• In growing democracies, candidates from different political parties are left to campaign freely without any fear of being attacked.
• If every part of the country would now be regarded as a certain leader's ‘bedroom’, no ‘outsider’ would be allowed to set foot there.
The manner in which violence and mayhem marred the just concluded Kibra by-election is a clear indication that democratic ideals are still a pipe dream in Kenya.
In growing democracies, candidates from different political parties are left to campaign freely without any fear of being attacked and voters are the ones to decide on the nature of leaders to elect at the end of the day without any intimidation or violence.
But what was witnessed in Kibra is a clear indication that democracy and unity are still far from being achieved in the country despite the recent handshake between President Uhuru Kenyatta and ODM leader Raila Odinga that claims to create a united country free from tribalism and negative ethnicity.
It is now clear that the handshake has nothing to do with the unity and reconciliation among Kenyans but an avenue to advance personal interests among some leaders. Surprisingly, when the violence was being meted on Jubilee leaders Didmus Baraza and Bonny Khalwale among others, police officers were just watching from a distance.

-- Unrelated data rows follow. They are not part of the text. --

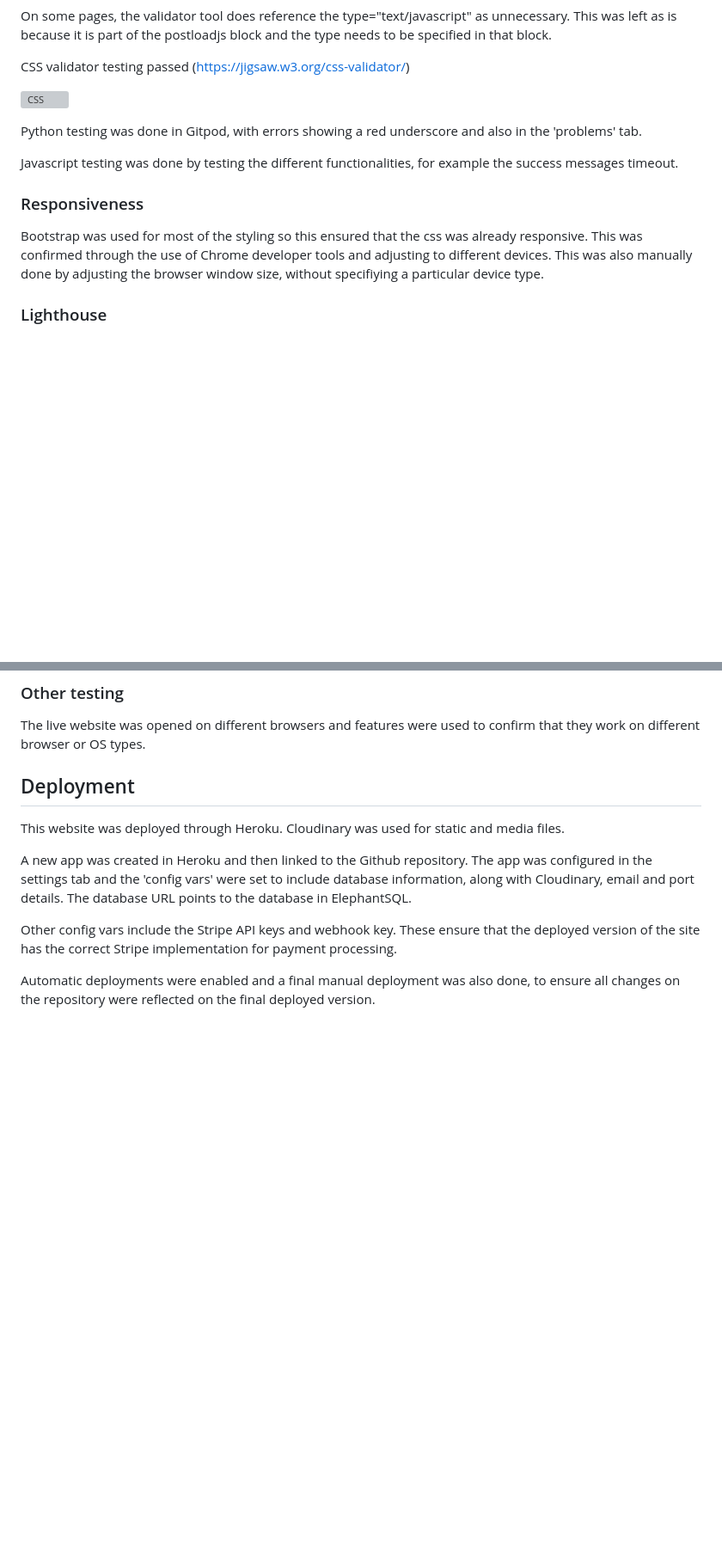
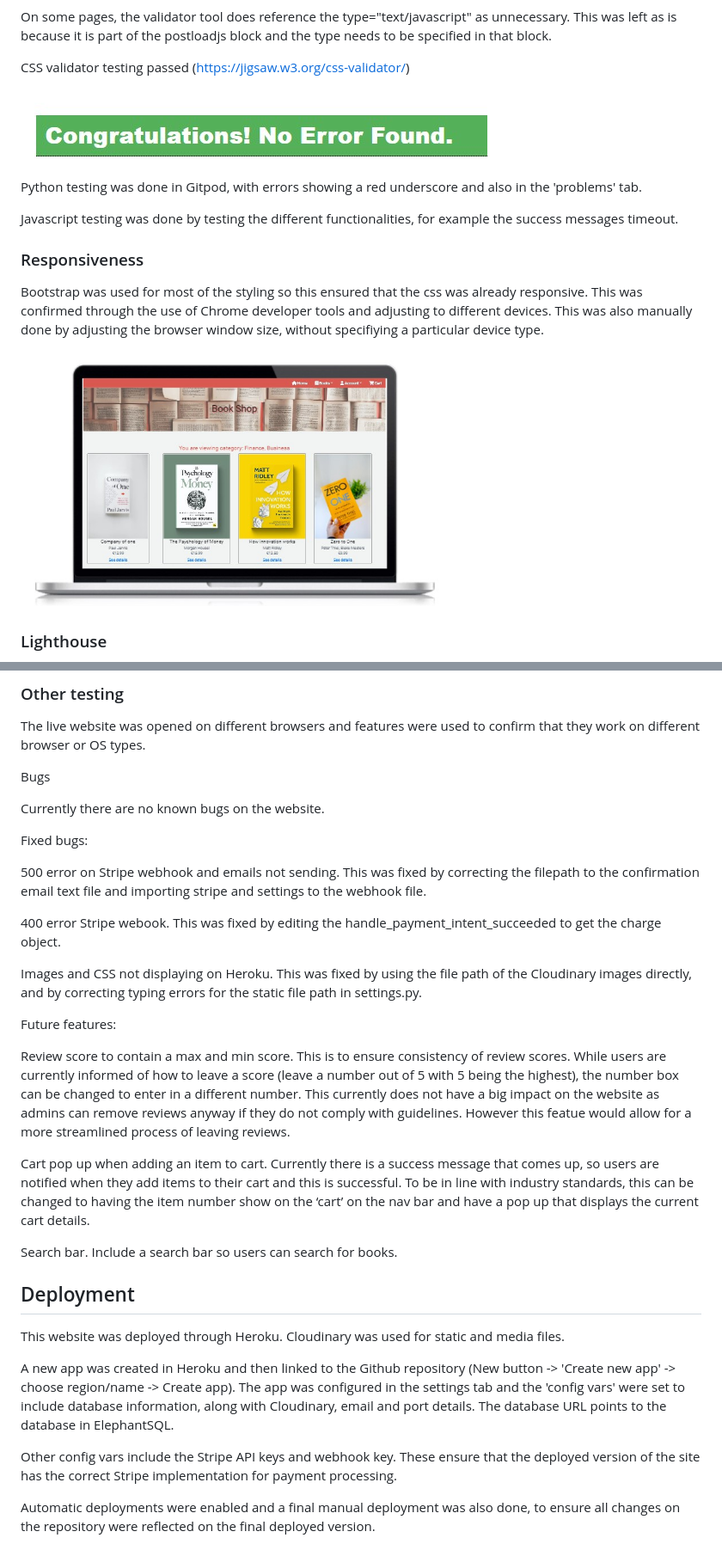
Before and after one commit to caoimheD/pp5-ecommerce-store, a Markdown page: README.md, 2 parts joined by grey strips. Shown: that part at 86% size. Drawn GitHub-style; pictures changed too: media/cssp5.jpg (added), media/laptop.jpg (added); blank space fills up the shorter version; grey boxes are pictures that could not be loaded.

Commit message:
css refactoring, add readme images

```diff
--- a/README.md
+++ b/README.md
@@ -426,7 +426,7 @@ On some pages, the validator tool does reference the type="text/javascript" as u
 
 CSS validator testing passed (https://jigsaw.w3.org/css-validator/)
 
-![CSS]( "CSS")
+![CSS](media/cssp5.jpg "CSS")
 
 Python testing was done in Gitpod, with errors showing a red underscore and also in the 'problems' tab.
 
@@ -436,6 +436,8 @@ Javascript testing was done by testing the different functionalities, for exampl
 ### Responsiveness
 
 Bootstrap was used for most of the styling so this ensured that the css was already responsive. This was confirmed through the use of Chrome developer tools and adjusting to different devices. This was also manually done by adjusting the browser window size, without specifiying a particular device type.
+
+<img src="media/laptop.jpg" width="500" height="350">
 
 <a name="lighthousetesting"></a>
 ### Lighthouse
@@ -459,12 +461,32 @@ Result for product details page:
 
 The live website was opened on different browsers and features were used to confirm that they work on different browser or OS types.
 
+Bugs
+
+Currently there are no known bugs on the website.
+
+Fixed bugs:
+
+500 error on Stripe webhook and emails not sending. This was fixed by correcting the filepath to the confirmation email text file and importing stripe and settings to the webhook file.
+
+400 error Stripe webook. This was fixed by editing the handle_payment_intent_succeeded to get the charge object.
+
+Images and CSS not displaying on Heroku. This was fixed by using the file path of the Cloudinary images directly, and by correcting typing errors for the static file path in settings.py.
+
+Future features:
+
+Review score to contain a max and min score. This is to ensure consistency of review scores. While users are currently informed of how to leave a score (leave a number out of 5 with 5 being the highest), the number box can be changed to enter in a different number. This currently does not have a big impact on the website as admins can remove reviews anyway if they do not comply with guidelines. However this featue would allow for a more streamlined process of leaving reviews.
+
+Cart pop up when adding an item to cart. Currently there is a success message that comes up, so users are notified when they add items to their cart and this is successful. To be in line with industry standards, this can be changed to having the item number show on the ‘cart’ on the nav bar and have a pop up that displays the current cart details.
+
+Search bar. Include a search bar so users can search for books.
+
 <a name="deployment"></a>
 ## Deployment
 
 This website was deployed through Heroku. Cloudinary was used for static and media files.
 
-A new app was created in Heroku and then linked to the Github repository. The app was configured in the settings tab and the 'config vars' were set to include database information, along with Cloudinary, email and port details. The database URL points to the database in ElephantSQL.
+A new app was created in Heroku and then linked to the Github repository  (New button -> 'Create new app' -> choose region/name -> Create app). The app was configured in the settings tab and the 'config vars' were set to include database information, along with Cloudinary, email and port details. The database URL points to the database in ElephantSQL.
 
 Other config vars include the Stripe API keys and webhook key. These ensure that the deployed version of the site has the correct Stripe implementation for payment processing.
 
```
Also changed, not shown: other parts of README.md (+3 -3 lines), 4 other files.
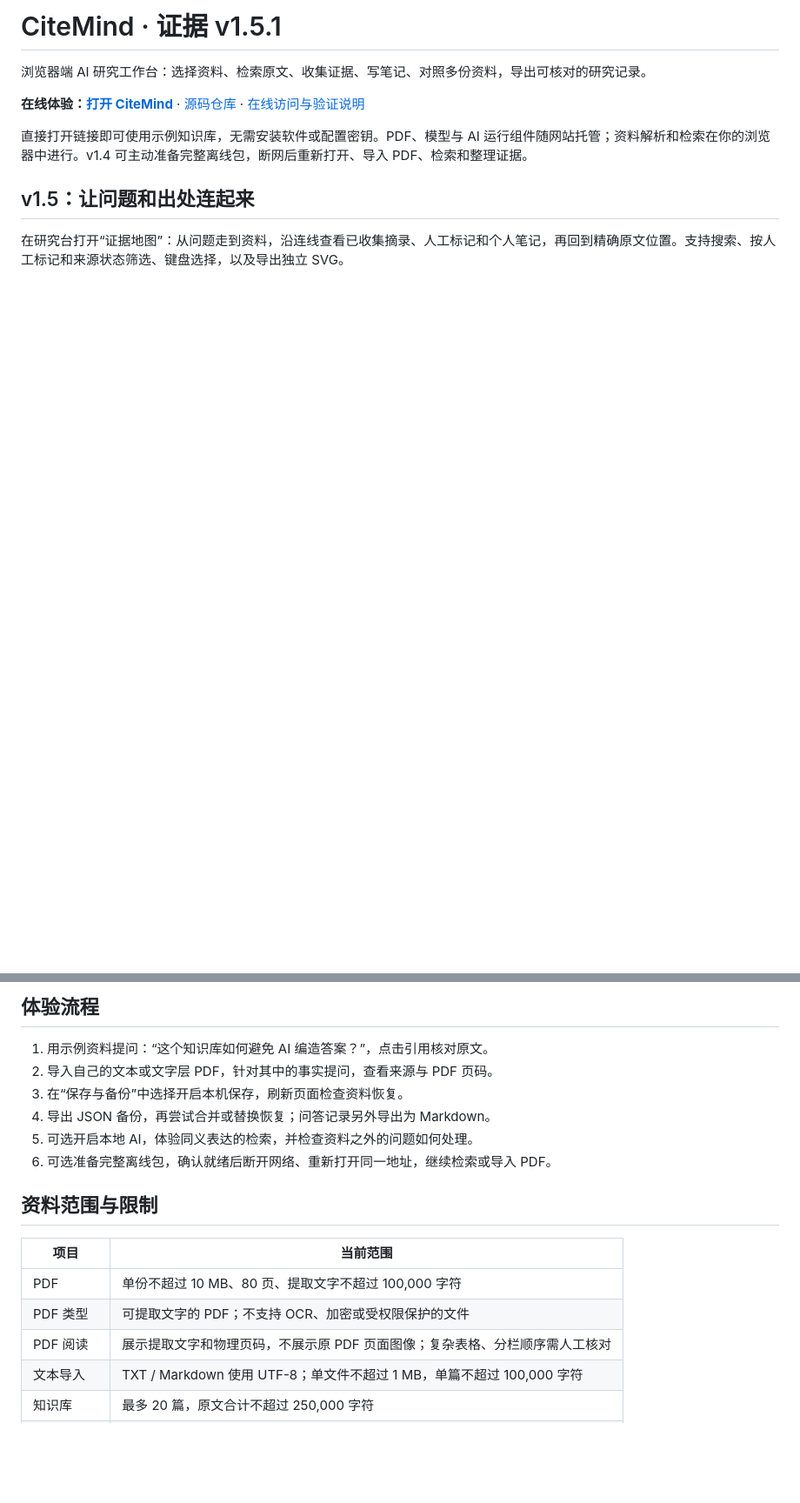
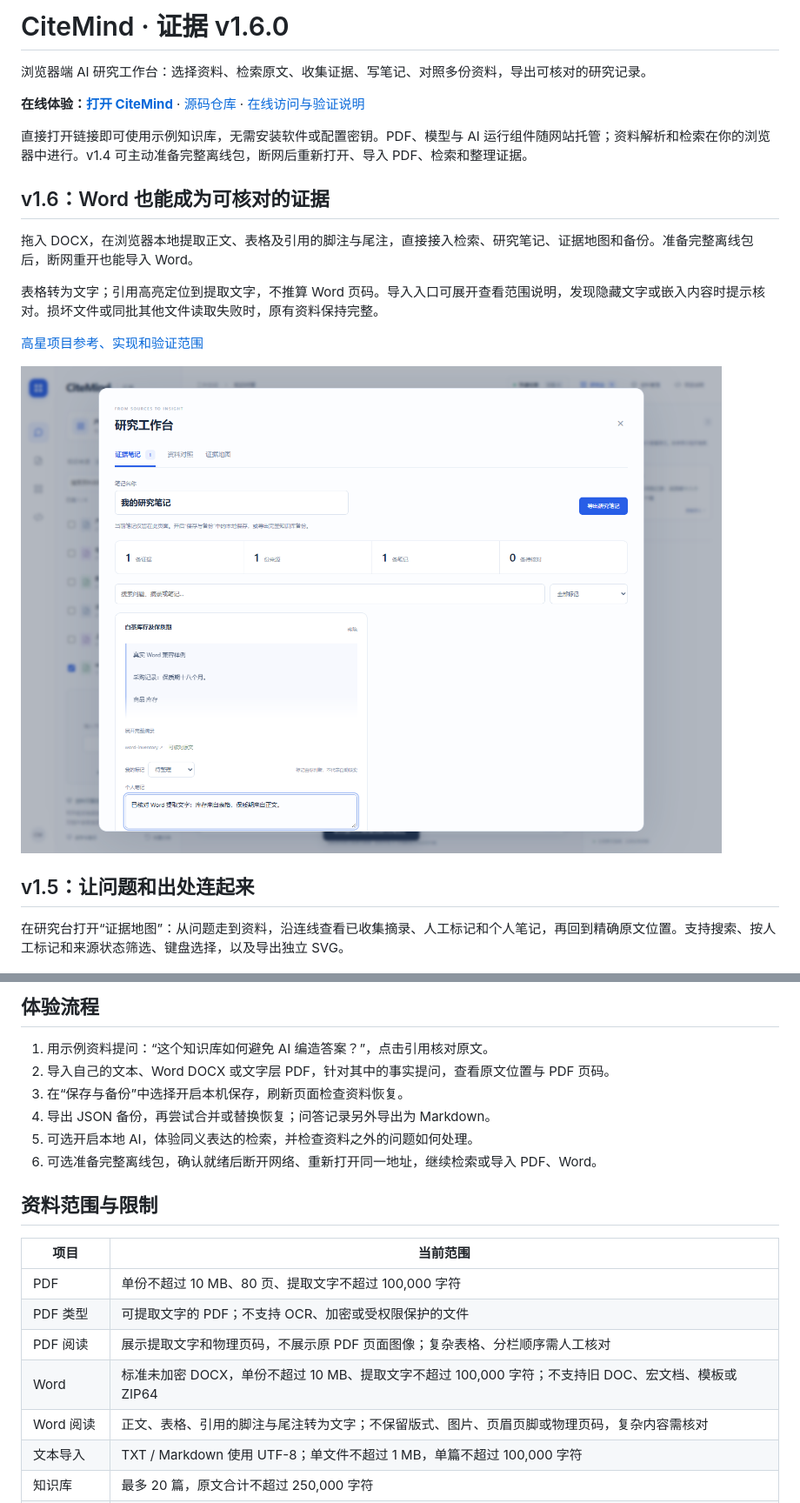
Before and after one commit to xf-png/citemind, a Markdown page: README.md, 2 parts joined by grey strips. Shown at 87% size. Drawn GitHub-style; pictures changed too: docs/screenshots/word-evidence.png (added); blank space fills up the shorter version.

Commit message:
feat: import Word documents into the offline evidence workspace

```diff
--- a/README.md
+++ b/README.md
@@ -1,10 +1,20 @@
-# CiteMind · 证据 v1.5.1
+# CiteMind · 证据 v1.6.0
 
 浏览器端 AI 研究工作台：选择资料、检索原文、收集证据、写笔记、对照多份资料，导出可核对的研究记录。
 
 **在线体验：[打开 CiteMind](https://xf-png.github.io/citemind/)** · [源码仓库](https://github.com/xf-png/citemind) · [在线访问与验证说明](docs/在线访问说明.md)
 
 直接打开链接即可使用示例知识库，无需安装软件或配置密钥。PDF、模型与 AI 运行组件随网站托管；资料解析和检索在你的浏览器中进行。v1.4 可主动准备完整离线包，断网后重新打开、导入 PDF、检索和整理证据。
+
+## v1.6：Word 也能成为可核对的证据
+
+拖入 DOCX，在浏览器本地提取正文、表格及引用的脚注与尾注，直接接入检索、研究笔记、证据地图和备份。准备完整离线包后，断网重开也能导入 Word。
+
+表格转为文字；引用高亮定位到提取文字，不推算 Word 页码。导入入口可展开查看范围说明，发现隐藏文字或嵌入内容时提示核对。损坏文件或同批其他文件读取失败时，原有资料保持完整。
+
+[高星项目参考、实现和验证范围](docs/Word导入与v1.6实现.md)
+
+![Word 提取文字形成研究记录](docs/screenshots/word-evidence.png)
 
 ## v1.5：让问题和出处连起来
 
@@ -73,11 +83,11 @@ python -m http.server --bind 127.0.0.1 4173 --directory dist
 ## 体验流程
 
 1. 用示例资料提问：“这个知识库如何避免 AI 编造答案？”，点击引用核对原文。
-2. 导入自己的文本或文字层 PDF，针对其中的事实提问，查看来源与 PDF 页码。
+2. 导入自己的文本、Word DOCX 或文字层 PDF，针对其中的事实提问，查看原文位置与 PDF 页码。
 3. 在“保存与备份”中选择开启本机保存，刷新页面检查资料恢复。
 4. 导出 JSON 备份，再尝试合并或替换恢复；问答记录另外导出为 Markdown。
 5. 可选开启本地 AI，体验同义表达的检索，并检查资料之外的问题如何处理。
-6. 可选准备完整离线包，确认就绪后断开网络、重新打开同一地址，继续检索或导入 PDF。
+6. 可选准备完整离线包，确认就绪后断开网络、重新打开同一地址，继续检索或导入 PDF、Word。
 
 ## 资料范围与限制
 
@@ -86,6 +96,8 @@ python -m http.server --bind 127.0.0.1 4173 --directory dist
 | PDF | 单份不超过 10 MB、80 页、提取文字不超过 100,000 字符 |
 | PDF 类型 | 可提取文字的 PDF；不支持 OCR、加密或受权限保护的文件 |
 | PDF 阅读 | 展示提取文字和物理页码，不展示原 PDF 页面图像；复杂表格、分栏顺序需人工核对 |
+| Word | 标准未加密 DOCX，单份不超过 10 MB、提取文字不超过 100,000 字符；不支持旧 DOC、宏文档、模板或 ZIP64 |
+| Word 阅读 | 正文、表格、引用的脚注与尾注转为文字；不保留版式、图片、页眉页脚或物理页码，复杂内容需核对 |
 | 文本导入 | TXT / Markdown 使用 UTF-8；单文件不超过 1 MB，单篇不超过 100,000 字符 |
 | 知识库 | 最多 20 篇，原文合计不超过 250,000 字符 |
 | JSON 备份 | 不超过 6 MB，恢复时校验格式、字段和页码，再重建索引 |
```
Also changed, not shown: other parts of README.md (+5 -4 lines), docs/Word导入与v1.6实现.md (added, +54 -0 lines), 13 other files.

But the worst part of it is that MP Simba Arati who was seen engaging the leaders in a verbal altercation before some goons descended on them has not been arrested. Kenyans now claim that Arati has not been arrested because he hails from the same community as Interior CS Fred Matiang’i and the fact that he is ‘politically correct since he is supporting the handshake’. The truth is that justice is now being selectively applied in the country.
To avert a repeat of what was witnessed, Matiang’i must bring to book the perpetrators of the violence. There should be no discrimination in service delivery to Kenyans irrespective of their ethnic or political affiliations.